Sorry - I know this isn't strictly Python, and i'm more asking for a formula than code!
Usually Excel functions show how they are calculated but i can't find anything on this one!
So given a set of data, predict what the next value will be based on the previous values
Thanks

3
Contributors
6
Replies
7
Views
7 Years
Discussion Span
Last Post by spe_eddy

Excel statistical functions: TREND

The TREND(known_y's, known_x's, new_x's, constant) function is used to perform Linear Regression. A least squares criterion is used and TREND tries to find the best fit under that criterion.

Is that what you are looking for?

not sure - Is that the definition from Excel?
So trend just uses the least squares criterion?

No. It uses linear regression which (waving my hands broadly) amounts to finding the 'best possible' line through a set of points, and, given N-1 coordinates for a new point, guessing that the other coordinate puts the point on that line.

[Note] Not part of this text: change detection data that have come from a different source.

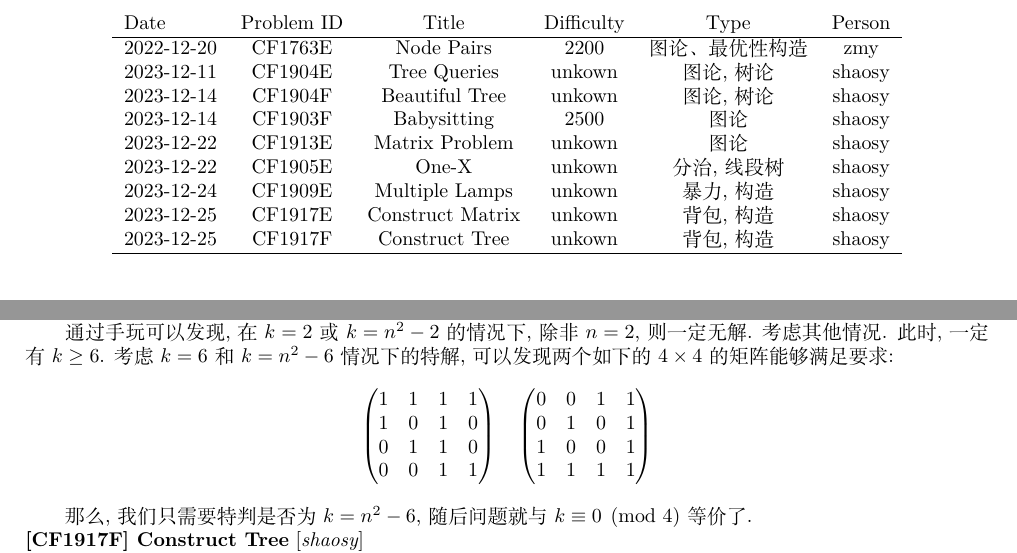
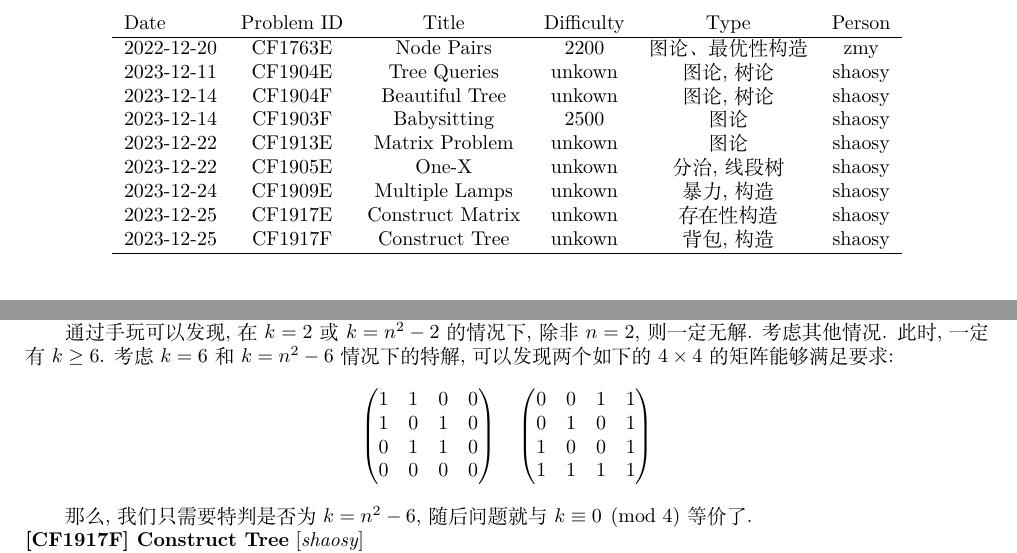
Before and after one commit to SiyangShao/ICPCProblemSet, a LaTeX document (main.tex, which reads solutions/codeforces.tex, solutions/index.tex): two parts of pages 2 and 3 of 5, joined at a grey line, cut so that both start at the same text. Compiled offline with XeLaTeX.

Commit message:
typo fix

```diff
--- a/solutions/codeforces.tex
+++ b/solutions/codeforces.tex
@@ -39,10 +39,10 @@
 通过手玩可以发现, 在$k = 2$或$k = n^2 - 2$的情况下, 除非$n=2$, 则一定无解. 考虑其他情况. 此时, 一定有$k \geq 6$. 考虑$k = 6$和$k = n^2 - 6$情况下的特解, 可以发现两个如下的$4 \times 4$的矩阵能够满足要求:
 $$
 \begin{pmatrix}
-1 & 1 & 1 & 1 \\
+1 & 1 & 0 & 0 \\
 1 & 0 & 1 & 0 \\
 0 & 1 & 1 & 0 \\
-0 & 0 & 1 & 1 \\
+0 & 0 & 0 & 0 \\
 \end{pmatrix}
 \quad
 \begin{pmatrix}
--- a/solutions/index.tex
+++ b/solutions/index.tex
@@ -11,7 +11,7 @@ Date & Problem ID & Title & Difficulty & Type & Person   \\
 2023-12-22 & CF1913E & Matrix Problem & unkown & 图论 & shaosy \\
 2023-12-22 & CF1905E & One-X & unkown & 分治, 线段树 & shaosy \\
 2023-12-24 & CF1909E & Multiple Lamps & unkown & 暴力, 构造 & shaosy \\
-2023-12-25 & CF1917E & Construct Matrix & unkown & 背包, 构造 & shaosy \\
+2023-12-25 & CF1917E & Construct Matrix & unkown & 存在性构造 & shaosy \\
 2023-12-25 & CF1917F & Construct Tree & unkown & 背包, 构造 & shaosy \\
 \hline
 
```
Also changed, not shown: main.pdf.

With error bars. Least squares is a good but not unique way to decide where that 'best possible' line lies.

¿Shouldn't this thread be in the Computer Science forum?

Edited by griswolf: n/a

Ok thanks, would you rec recommend any other methods or do you think i should use least squares?
And yes it probably should be in Computer Science, sorry

Least squares has several things going for it:

• It is very common, so there are many examples, code snippets, etc
• It is well behaved
• It is reasonably simple

Unless I had a reason to suppose something else would be better, I'd default to least squares fitting.

Warning: All these things work, if at all, only on 'good' data. Statistics and various curve fitting techniques are prime candidates for GIGO problems.

Edited by griswolf: n/a

Thanks very much,
do you know how i'd find the best fit line in Python though? Is it easily writeable?
My variable are independent of each other though - i am trying to predict the mean temperature of a day given the previous days' mean temperature, so the day is irrelevant - it's only the previous temperatures i'm concerned with.

This question has already been answered. Start a new discussion instead.
Have something to contribute to this discussion? Please be thoughtful, detailed and courteous, and be sure to adhere to our posting rules.